Leaving out the pictures, please retype each record exactly.

+--

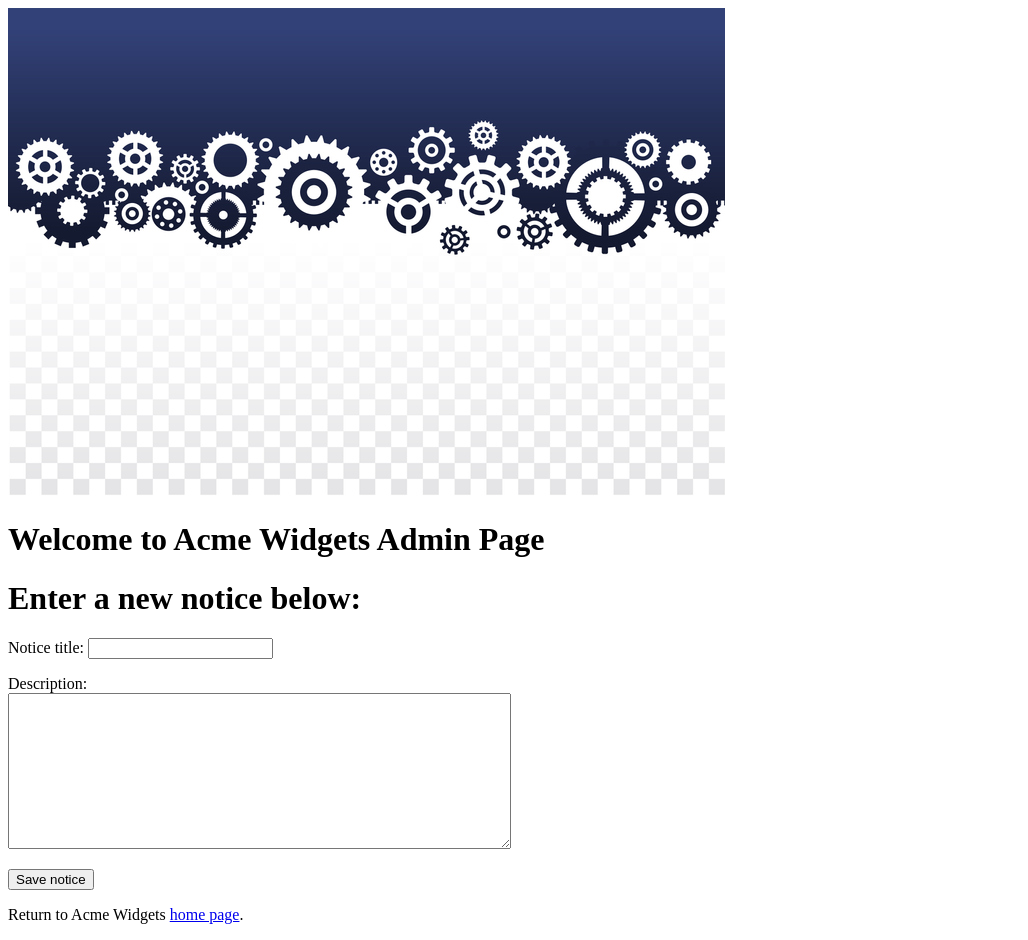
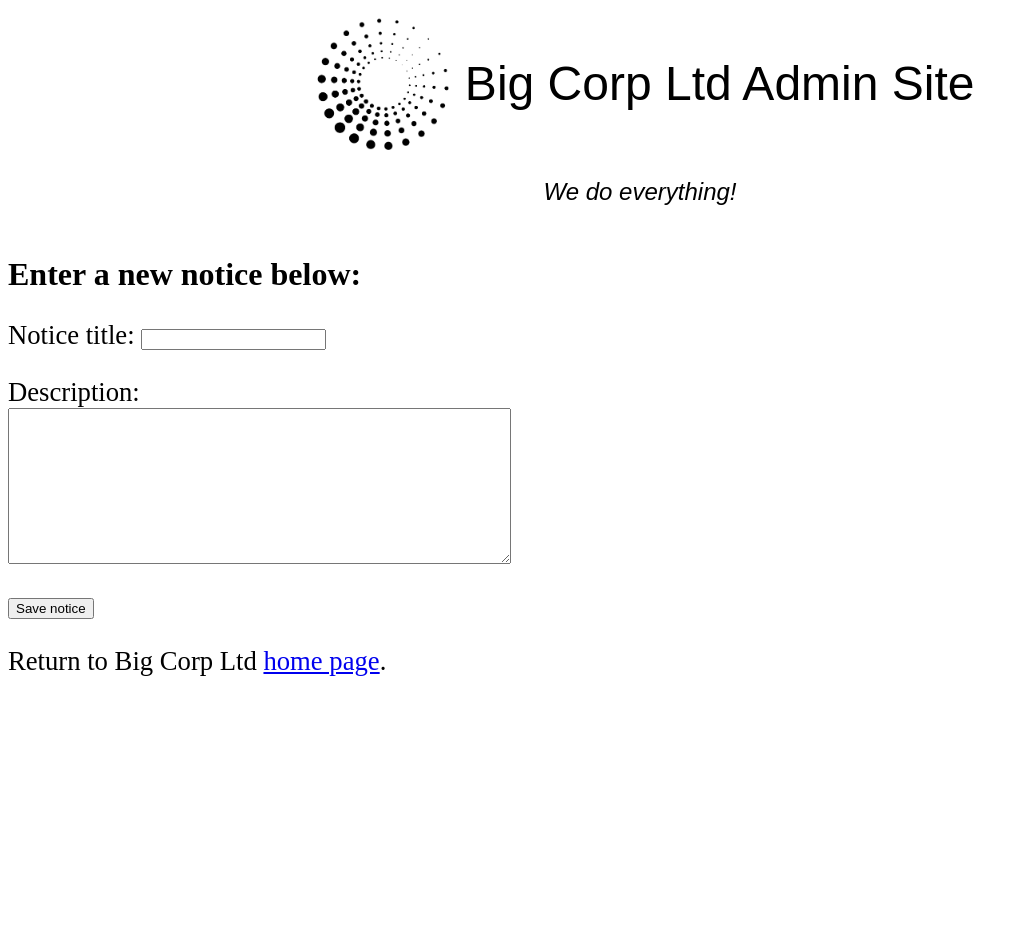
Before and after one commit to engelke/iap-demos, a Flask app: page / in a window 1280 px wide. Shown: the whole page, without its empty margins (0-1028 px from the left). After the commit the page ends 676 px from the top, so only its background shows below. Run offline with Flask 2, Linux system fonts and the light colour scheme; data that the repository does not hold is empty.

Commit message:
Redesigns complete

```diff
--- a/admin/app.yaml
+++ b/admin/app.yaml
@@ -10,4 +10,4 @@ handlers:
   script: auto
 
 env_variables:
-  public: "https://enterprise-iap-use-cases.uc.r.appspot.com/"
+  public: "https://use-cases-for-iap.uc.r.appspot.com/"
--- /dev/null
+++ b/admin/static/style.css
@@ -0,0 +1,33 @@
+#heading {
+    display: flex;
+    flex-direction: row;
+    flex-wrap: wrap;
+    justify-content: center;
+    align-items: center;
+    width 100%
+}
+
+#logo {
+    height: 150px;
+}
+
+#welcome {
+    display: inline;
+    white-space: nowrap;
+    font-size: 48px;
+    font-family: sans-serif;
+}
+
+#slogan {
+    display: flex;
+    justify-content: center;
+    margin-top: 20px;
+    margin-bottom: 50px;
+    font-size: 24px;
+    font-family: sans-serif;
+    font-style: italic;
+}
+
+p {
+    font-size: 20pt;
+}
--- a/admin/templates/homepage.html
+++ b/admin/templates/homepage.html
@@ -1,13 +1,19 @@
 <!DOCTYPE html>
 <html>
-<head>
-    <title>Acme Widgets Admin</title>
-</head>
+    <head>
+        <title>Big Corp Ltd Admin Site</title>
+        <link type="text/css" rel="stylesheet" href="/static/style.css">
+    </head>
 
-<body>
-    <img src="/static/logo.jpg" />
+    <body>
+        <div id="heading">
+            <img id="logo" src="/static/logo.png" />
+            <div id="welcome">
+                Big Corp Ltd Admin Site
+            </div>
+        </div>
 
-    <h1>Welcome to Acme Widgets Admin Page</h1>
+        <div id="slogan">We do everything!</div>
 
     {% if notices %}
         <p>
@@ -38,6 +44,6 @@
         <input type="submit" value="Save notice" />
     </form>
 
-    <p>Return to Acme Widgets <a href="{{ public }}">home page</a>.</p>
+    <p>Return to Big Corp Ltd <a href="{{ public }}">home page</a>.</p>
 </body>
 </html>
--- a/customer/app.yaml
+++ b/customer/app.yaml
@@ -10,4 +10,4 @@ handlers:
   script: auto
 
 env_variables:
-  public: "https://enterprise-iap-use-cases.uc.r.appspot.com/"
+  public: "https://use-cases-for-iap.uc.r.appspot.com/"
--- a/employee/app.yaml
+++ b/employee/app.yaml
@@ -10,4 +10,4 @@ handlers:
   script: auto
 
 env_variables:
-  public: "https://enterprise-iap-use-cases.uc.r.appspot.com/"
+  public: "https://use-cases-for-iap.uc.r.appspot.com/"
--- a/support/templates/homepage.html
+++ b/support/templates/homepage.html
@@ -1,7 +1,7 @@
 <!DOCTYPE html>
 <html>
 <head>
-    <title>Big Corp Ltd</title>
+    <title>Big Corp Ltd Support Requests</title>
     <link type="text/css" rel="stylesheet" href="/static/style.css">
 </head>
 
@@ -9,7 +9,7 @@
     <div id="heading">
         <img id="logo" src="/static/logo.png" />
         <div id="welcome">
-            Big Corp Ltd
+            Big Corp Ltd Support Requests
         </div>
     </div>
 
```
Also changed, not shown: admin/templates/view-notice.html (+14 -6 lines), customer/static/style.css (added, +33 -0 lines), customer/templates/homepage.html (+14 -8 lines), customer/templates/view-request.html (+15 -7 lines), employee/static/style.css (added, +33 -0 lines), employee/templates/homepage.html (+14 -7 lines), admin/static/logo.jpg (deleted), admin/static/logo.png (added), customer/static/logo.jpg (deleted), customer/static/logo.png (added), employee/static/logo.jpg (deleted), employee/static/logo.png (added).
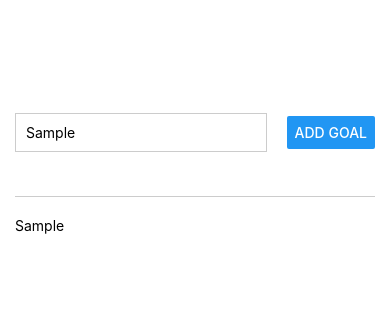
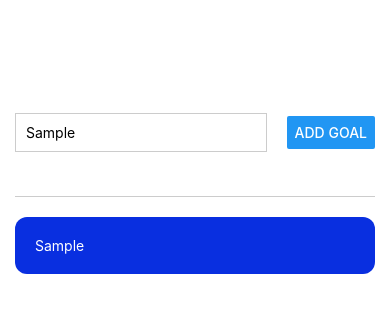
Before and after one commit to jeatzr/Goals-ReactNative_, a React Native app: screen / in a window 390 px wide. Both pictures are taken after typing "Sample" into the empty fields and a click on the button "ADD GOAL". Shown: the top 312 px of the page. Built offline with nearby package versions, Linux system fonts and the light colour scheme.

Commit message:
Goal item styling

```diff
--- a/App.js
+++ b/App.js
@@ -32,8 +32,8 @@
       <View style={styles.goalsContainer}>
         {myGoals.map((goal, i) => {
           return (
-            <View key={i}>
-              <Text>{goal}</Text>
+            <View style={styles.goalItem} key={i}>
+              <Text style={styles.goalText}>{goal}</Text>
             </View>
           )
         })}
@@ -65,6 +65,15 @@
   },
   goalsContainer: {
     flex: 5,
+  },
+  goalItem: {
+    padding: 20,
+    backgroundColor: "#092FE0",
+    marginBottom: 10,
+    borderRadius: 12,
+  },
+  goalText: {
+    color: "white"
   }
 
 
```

+--

Written response:
Before and after one commit to engelke/iap-demos, a Flask app: page / in a window 1280 px wide. Shown: the whole page, without its empty margins (0-1028 px from the left). After the commit the page ends 676 px from the top, so only its background shows below. Run offline with Flask 2, Linux system fonts and the light colour scheme; data that the repository does not hold is empty.

Commit message:
Redesigns complete

```diff
--- a/admin/app.yaml
+++ b/admin/app.yaml
@@ -10,4 +10,4 @@ handlers:
   script: auto
 
 env_variables:
-  public: "https://enterprise-iap-use-cases.uc.r.appspot.com/"
+  public: "https://use-cases-for-iap.uc.r.appspot.com/"
--- /dev/null
+++ b/admin/static/style.css
@@ -0,0 +1,33 @@
+#heading {
+    display: flex;
+    flex-direction: row;
+    flex-wrap: wrap;
+    justify-content: center;
+    align-items: center;
+    width 100%
+}
+
+#logo {
+    height: 150px;
+}
+
+#welcome {
+    display: inline;
+    white-space: nowrap;
+    font-size: 48px;
+    font-family: sans-serif;
+}
+
+#slogan {
+    display: flex;
+    justify-content: center;
+    margin-top: 20px;
+    margin-bottom: 50px;
+    font-size: 24px;
+    font-family: sans-serif;
+    font-style: italic;
+}
+
+p {
+    font-size: 20pt;
+}
--- a/admin/templates/homepage.html
+++ b/admin/templates/homepage.html
@@ -1,13 +1,19 @@
 <!DOCTYPE html>
 <html>
-<head>
-    <title>Acme Widgets Admin</title>
-</head>
+    <head>
+        <title>Big Corp Ltd Admin Site</title>
+        <link type="text/css" rel="stylesheet" href="/static/style.css">
+    </head>
 
-<body>
-    <img src="/static/logo.jpg" />
+    <body>
+        <div id="heading">
+            <img id="logo" src="/static/logo.png" />
+            <div id="welcome">
+                Big Corp Ltd Admin Site
+            </div>
+        </div>
 
-    <h1>Welcome to Acme Widgets Admin Page</h1>
+        <div id="slogan">We do everything!</div>
 
     {% if notices %}
         <p>
@@ -38,6 +44,6 @@
         <input type="submit" value="Save notice" />
     </form>
 
-    <p>Return to Acme Widgets <a href="{{ public }}">home page</a>.</p>
+    <p>Return to Big Corp Ltd <a href="{{ public }}">home page</a>.</p>
 </body>
 </html>
--- a/customer/app.yaml
+++ b/customer/app.yaml
@@ -10,4 +10,4 @@ handlers:
   script: auto
 
 env_variables:
-  public: "https://enterprise-iap-use-cases.uc.r.appspot.com/"
+  public: "https://use-cases-for-iap.uc.r.appspot.com/"
--- a/employee/app.yaml
+++ b/employee/app.yaml
@@ -10,4 +10,4 @@ handlers:
   script: auto
 
 env_variables:
-  public: "https://enterprise-iap-use-cases.uc.r.appspot.com/"
+  public: "https://use-cases-for-iap.uc.r.appspot.com/"
--- a/support/templates/homepage.html
+++ b/support/templates/homepage.html
@@ -1,7 +1,7 @@
 <!DOCTYPE html>
 <html>
 <head>
-    <title>Big Corp Ltd</title>
+    <title>Big Corp Ltd Support Requests</title>
     <link type="text/css" rel="stylesheet" href="/static/style.css">
 </head>
 
@@ -9,7 +9,7 @@
     <div id="heading">
         <img id="logo" src="/static/logo.png" />
         <div id="welcome">
-            Big Corp Ltd
+            Big Corp Ltd Support Requests
         </div>
     </div>
 
```
Also changed, not shown: admin/templates/view-notice.html (+14 -6 lines), customer/static/style.css (added, +33 -0 lines), customer/templates/homepage.html (+14 -8 lines), customer/templates/view-request.html (+15 -7 lines), employee/static/style.css (added, +33 -0 lines), employee/templates/homepage.html (+14 -7 lines), admin/static/logo.jpg (deleted), admin/static/logo.png (added), customer/static/logo.jpg (deleted), customer/static/logo.png (added), employee/static/logo.jpg (deleted), employee/static/logo.png (added).
Before and after one commit to jeatzr/Goals-ReactNative_, a React Native app: screen / in a window 390 px wide. Both pictures are taken after typing "Sample" into the empty fields and a click on the button "ADD GOAL". Shown: the top 312 px of the page. Built offline with nearby package versions, Linux system fonts and the light colour scheme.

Commit message:
Goal item styling

```diff
--- a/App.js
+++ b/App.js
@@ -32,8 +32,8 @@
       <View style={styles.goalsContainer}>
         {myGoals.map((goal, i) => {
           return (
-            <View key={i}>
-              <Text>{goal}</Text>
+            <View style={styles.goalItem} key={i}>
+              <Text style={styles.goalText}>{goal}</Text>
             </View>
           )
         })}
@@ -65,6 +65,15 @@
   },
   goalsContainer: {
     flex: 5,
+  },
+  goalItem: {
+    padding: 20,
+    backgroundColor: "#092FE0",
+    marginBottom: 10,
+    borderRadius: 12,
+  },
+  goalText: {
+    color: "white"
   }
 
 
```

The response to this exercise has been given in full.